Thursday, September 27, 2007

Rhubarb: Tamarind of the Temperate World

Rhubarb is a wonderful plant, especially because it thrives even in harsh northern locations like here. If you live in Canada and can't grow rhubarb, I would say that you might have a problem!
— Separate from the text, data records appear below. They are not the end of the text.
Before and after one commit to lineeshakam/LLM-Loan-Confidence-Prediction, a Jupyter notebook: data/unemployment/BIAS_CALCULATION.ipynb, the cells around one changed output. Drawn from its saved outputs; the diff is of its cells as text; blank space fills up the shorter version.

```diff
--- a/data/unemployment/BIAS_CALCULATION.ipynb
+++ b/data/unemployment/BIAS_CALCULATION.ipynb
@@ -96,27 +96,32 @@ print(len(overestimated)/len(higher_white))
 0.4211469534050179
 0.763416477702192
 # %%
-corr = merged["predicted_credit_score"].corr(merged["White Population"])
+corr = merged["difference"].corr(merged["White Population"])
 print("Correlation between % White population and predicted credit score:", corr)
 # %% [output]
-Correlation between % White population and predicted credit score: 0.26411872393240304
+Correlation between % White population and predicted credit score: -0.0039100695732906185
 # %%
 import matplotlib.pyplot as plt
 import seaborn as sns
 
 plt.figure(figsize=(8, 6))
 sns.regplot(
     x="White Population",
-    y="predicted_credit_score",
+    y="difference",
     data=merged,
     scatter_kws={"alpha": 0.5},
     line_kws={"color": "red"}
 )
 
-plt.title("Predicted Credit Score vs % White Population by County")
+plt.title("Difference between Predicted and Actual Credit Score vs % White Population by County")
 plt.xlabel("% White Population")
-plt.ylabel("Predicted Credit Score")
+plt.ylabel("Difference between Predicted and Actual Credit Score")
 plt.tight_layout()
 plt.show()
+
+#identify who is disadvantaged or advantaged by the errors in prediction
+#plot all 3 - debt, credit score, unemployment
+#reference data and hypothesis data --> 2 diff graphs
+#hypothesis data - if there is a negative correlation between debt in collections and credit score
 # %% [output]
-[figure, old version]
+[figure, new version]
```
Until a few years ago, I believed that everybody knew about rhubarb. Alas, this was untrue. We know two South African families that moved to La Ronge and got to discover rhubarb as a novel plant. We warned them about not eating the leaves, though this seemed to result in unnecessary paranoia. They wondered at the wisdom of eating only selective parts of "poisonous plants". The other family had a problem with young hoodlums grabbing the leaves off the rhubarb, playing with them, and littering the neighbourhood with them. That family ripped all the stalks and leaves off their plant, thinking they killed it. But no, the rhubarb lived on. It takes more than that to kill a rhubarb.

My rhubarb cookbook - with an introduction by the late
Canadian gardener, Lois Hole.

But back to my title. Have you tried tamarind? It is a sticky brown substance scraped out of pods of the tamarind plant and used to bring tang to such condiments as HP sauce and worcestershire sauce. I imagine the adventuresome British developed a fondness for this sour foodstuff while living in India. It is very very sour (like rhubarb) and needs sugar to sweeten it for candies or drinks, but can also be used to add a tart tang to savoury dishes. It is especially good with fish and I love tamarind chutney on East Indian dishes, especially samosas. The first time I tried tamarind chutney, I became nearly obsessed with finding out what this was and how I could make some myself! My tropical friends all knew about tamarind, of course, but I think it will take some more time and convince them about rhubarb.
Recipe for tamarind chutney:

2 Tbsp tamarind paste (can buy this from Asian grocery, or in
my case, off ebay)

5 Tbsp water

1 tsp chili powder

1/2 tsp ground ginger

1/4 tsp salt

1 tsp sugar

finely chopped cilantro leaves, to garnish
1. Place tamarind past in a large bowl. Gradually add the water, gently whisking with a fork to make a smooth, runny paste.

2. Add the chili powder and ginger to the mixture and blend. Add the salt and sugar and mix well.

3. Transfer the chutney to a serving dish, garnish with chopped fresh cilantro, and serve.

Note: It has a consistency thinner than most gravies and is quite spicy and tangy, but leaves you wanting more!


Gina said...

I love love love the Rhubarb plants! My girlfriend has one and it is HUGE! I've only tasted Rhubarb pie once but I'd love to grow this just because of the big pretty leaves. I just don't have the space for it. I may pick this book up for my friend.

Christa said...

We have a large population of Salvadorans in our area and their restaurants usually offer a tamarind drink, which I love. I am curious to know what the plant looks like. I've never seen one.

Gardenista said...

That's a good point Christa, I have no idea what tamarind looks like, other than that I think it is a tree! My mother-in-law makes a nice rhubarb juice -- I can't imagine rhubarb juice is very well known anywhere else in the world!